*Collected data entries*
+ + + + +
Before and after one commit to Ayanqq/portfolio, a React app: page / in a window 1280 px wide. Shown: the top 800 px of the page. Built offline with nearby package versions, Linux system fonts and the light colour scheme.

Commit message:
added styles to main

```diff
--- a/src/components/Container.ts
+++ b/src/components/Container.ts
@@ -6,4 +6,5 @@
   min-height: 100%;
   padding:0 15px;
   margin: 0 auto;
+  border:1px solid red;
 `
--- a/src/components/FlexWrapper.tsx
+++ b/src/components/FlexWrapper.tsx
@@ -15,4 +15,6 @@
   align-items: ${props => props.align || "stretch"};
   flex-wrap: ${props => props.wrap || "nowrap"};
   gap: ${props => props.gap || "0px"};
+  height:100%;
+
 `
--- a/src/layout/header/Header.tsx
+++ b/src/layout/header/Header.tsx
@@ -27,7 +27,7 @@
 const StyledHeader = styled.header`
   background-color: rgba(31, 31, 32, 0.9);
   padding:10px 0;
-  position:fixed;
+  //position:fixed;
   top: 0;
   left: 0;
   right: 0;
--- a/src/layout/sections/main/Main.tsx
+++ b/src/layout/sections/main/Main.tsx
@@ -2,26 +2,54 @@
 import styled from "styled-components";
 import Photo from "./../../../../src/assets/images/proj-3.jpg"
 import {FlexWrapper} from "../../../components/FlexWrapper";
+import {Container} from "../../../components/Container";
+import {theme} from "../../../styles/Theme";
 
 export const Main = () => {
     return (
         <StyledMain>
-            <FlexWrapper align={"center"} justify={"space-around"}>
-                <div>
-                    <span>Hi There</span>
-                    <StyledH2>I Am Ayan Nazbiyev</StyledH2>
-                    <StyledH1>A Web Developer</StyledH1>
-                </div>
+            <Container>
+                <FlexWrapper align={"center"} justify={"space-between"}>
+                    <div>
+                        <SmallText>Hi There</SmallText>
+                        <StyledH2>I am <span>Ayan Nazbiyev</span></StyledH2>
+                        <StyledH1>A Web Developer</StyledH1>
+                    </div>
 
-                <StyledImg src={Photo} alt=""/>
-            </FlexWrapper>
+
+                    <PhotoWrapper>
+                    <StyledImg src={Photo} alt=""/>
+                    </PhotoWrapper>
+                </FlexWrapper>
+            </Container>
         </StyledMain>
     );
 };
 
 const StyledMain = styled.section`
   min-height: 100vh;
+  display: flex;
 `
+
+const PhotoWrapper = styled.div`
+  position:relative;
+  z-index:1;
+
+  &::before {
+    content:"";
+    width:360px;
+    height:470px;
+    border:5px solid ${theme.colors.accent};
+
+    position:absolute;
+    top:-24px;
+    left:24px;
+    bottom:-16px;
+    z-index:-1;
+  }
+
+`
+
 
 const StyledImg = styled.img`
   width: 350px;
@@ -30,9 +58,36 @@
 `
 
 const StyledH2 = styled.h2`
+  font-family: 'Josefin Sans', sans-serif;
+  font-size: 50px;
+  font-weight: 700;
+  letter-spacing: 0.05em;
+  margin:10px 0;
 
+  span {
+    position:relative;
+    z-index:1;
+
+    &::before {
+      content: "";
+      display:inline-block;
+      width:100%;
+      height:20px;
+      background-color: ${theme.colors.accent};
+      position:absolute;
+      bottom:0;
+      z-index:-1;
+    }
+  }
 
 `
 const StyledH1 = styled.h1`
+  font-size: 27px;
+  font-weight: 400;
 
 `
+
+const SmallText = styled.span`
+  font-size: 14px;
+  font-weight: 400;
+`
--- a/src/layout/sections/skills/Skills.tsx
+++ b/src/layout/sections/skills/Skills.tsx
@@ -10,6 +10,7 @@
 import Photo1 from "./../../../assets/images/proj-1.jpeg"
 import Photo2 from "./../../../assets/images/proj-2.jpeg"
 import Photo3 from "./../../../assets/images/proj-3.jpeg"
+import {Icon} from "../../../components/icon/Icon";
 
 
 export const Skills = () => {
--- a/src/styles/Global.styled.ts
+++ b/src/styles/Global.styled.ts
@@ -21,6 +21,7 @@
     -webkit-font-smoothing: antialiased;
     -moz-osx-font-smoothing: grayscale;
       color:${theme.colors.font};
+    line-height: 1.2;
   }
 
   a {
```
+ + + + +
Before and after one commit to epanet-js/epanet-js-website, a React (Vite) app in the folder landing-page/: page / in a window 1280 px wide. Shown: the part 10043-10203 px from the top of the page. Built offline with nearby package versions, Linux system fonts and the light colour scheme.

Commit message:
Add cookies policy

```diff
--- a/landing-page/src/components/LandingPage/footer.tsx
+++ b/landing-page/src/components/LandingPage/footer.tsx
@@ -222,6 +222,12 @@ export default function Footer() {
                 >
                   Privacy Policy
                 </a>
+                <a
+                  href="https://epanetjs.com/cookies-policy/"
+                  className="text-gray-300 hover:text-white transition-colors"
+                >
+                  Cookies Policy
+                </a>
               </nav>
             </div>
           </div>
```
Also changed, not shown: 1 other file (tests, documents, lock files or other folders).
+ + + + +
*What you have to do*
Where does the string "components" appear in the records above? Show every line that holds it.

*Reply to the exercise*
--- a/src/components/Container.ts
+++ b/src/components/Container.ts
--- a/src/components/FlexWrapper.tsx
+++ b/src/components/FlexWrapper.tsx
 import styled from "styled-components";
 import {FlexWrapper} from "../../../components/FlexWrapper";
+import {Container} from "../../../components/Container";
+import {Icon} from "../../../components/icon/Icon";
--- a/landing-page/src/components/LandingPage/footer.tsx
+++ b/landing-page/src/components/LandingPage/footer.tsx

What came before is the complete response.